[Data records]
# # # #

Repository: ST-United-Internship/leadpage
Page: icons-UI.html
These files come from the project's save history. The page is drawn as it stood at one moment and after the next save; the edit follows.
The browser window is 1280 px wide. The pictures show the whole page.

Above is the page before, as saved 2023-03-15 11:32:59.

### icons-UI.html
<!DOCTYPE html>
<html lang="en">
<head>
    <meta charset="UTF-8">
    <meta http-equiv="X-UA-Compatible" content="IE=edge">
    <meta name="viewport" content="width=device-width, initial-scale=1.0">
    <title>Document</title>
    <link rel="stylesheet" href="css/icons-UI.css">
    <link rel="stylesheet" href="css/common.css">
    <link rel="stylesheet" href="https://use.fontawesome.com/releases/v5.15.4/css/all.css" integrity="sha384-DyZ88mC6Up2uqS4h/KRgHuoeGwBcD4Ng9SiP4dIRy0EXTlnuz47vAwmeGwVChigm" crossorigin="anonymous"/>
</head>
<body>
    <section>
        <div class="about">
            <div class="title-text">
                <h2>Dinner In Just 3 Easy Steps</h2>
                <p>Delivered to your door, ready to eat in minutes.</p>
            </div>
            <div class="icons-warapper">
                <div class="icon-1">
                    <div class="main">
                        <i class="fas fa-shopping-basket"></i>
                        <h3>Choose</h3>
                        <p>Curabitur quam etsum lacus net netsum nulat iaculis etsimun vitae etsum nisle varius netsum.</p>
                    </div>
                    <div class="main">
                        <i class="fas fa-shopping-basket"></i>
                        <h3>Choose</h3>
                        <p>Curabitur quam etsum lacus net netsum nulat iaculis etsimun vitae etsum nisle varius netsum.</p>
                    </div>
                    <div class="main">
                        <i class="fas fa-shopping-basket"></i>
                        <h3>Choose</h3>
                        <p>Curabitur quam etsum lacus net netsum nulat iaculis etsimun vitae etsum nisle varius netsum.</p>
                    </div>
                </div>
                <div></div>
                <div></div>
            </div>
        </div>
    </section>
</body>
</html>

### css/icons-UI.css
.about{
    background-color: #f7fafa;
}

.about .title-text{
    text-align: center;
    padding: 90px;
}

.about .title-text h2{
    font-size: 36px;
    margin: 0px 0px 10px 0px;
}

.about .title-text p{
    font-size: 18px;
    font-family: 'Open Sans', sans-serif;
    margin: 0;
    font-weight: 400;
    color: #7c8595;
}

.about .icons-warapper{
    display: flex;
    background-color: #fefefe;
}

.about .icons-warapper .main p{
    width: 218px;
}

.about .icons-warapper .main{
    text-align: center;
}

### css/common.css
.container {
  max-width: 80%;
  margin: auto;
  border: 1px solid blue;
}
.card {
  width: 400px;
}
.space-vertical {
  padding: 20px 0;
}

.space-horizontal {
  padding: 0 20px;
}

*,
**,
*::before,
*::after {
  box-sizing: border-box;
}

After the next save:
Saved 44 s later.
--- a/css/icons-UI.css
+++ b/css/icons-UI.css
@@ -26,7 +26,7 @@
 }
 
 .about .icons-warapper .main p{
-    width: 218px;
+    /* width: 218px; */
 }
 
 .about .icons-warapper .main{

# # # #

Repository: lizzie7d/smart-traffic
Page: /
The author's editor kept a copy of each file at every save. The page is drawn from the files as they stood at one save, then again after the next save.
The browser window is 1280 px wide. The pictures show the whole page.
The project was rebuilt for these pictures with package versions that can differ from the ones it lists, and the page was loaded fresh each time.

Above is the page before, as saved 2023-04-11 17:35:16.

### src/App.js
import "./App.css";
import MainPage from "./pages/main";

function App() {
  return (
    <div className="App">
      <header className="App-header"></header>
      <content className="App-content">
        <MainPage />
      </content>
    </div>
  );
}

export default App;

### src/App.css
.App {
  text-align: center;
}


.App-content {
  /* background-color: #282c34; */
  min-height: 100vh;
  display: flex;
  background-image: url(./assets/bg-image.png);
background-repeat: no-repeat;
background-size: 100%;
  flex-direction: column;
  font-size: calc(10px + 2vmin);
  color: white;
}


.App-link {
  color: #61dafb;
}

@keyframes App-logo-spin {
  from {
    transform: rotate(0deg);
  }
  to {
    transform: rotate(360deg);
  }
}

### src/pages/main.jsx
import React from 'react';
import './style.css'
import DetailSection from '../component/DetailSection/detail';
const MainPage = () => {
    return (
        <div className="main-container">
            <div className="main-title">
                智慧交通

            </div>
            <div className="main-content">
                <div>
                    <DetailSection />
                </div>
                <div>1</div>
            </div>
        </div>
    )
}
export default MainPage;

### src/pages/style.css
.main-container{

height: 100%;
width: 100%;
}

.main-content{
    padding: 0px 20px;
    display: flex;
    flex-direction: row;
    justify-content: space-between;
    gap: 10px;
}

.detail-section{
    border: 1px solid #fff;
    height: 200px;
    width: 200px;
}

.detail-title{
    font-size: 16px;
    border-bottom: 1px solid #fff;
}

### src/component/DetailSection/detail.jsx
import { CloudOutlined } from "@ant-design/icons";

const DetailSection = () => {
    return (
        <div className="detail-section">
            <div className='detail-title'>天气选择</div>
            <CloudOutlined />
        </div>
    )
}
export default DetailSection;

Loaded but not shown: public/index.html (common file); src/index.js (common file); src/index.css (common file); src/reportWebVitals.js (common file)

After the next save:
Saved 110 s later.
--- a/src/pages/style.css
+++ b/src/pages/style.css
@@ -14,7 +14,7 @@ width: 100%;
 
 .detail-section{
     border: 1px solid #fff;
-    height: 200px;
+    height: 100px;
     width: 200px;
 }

# # # #

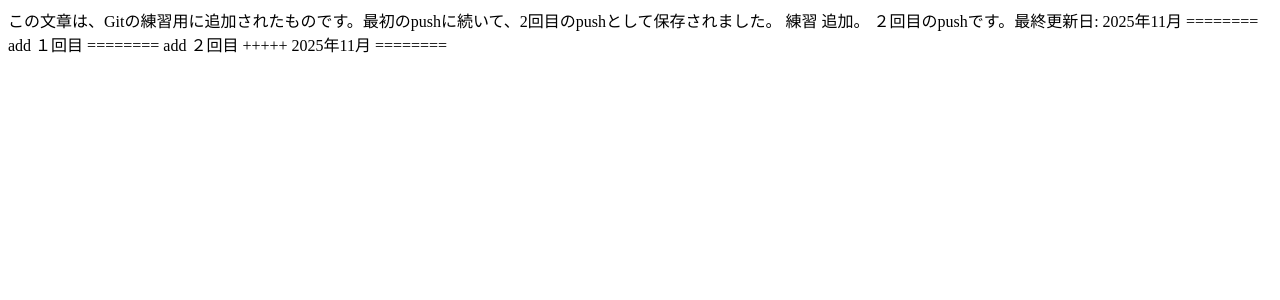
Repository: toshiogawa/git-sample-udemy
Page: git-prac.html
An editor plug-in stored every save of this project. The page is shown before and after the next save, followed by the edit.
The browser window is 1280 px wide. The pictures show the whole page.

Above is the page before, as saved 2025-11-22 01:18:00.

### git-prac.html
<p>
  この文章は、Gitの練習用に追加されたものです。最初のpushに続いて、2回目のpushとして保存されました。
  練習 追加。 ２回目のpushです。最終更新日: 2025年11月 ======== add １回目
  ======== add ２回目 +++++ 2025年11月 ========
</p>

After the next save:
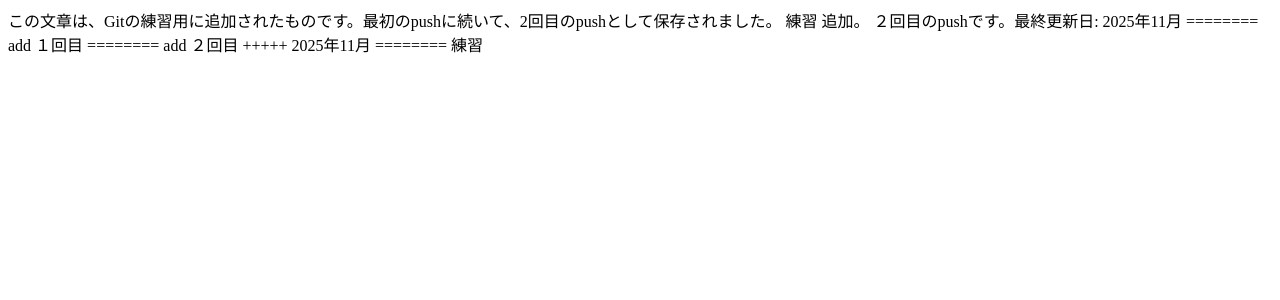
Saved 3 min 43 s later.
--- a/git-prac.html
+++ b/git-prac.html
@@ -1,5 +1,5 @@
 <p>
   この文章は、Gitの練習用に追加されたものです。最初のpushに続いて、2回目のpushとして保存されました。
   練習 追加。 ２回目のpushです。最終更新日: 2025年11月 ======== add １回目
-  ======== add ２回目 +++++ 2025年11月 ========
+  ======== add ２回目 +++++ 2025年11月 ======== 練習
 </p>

# # # #

**WHAT THIS TASK INVOLVES**
Copy whichever lines above contain the string "about".

**RESULT**
        <div class="about">
.about{
.about .title-text{
.about .title-text h2{
.about .title-text p{
.about .icons-warapper{
.about .icons-warapper .main p{
.about .icons-warapper .main{
 .about .icons-warapper .main p{
 .about .icons-warapper .main{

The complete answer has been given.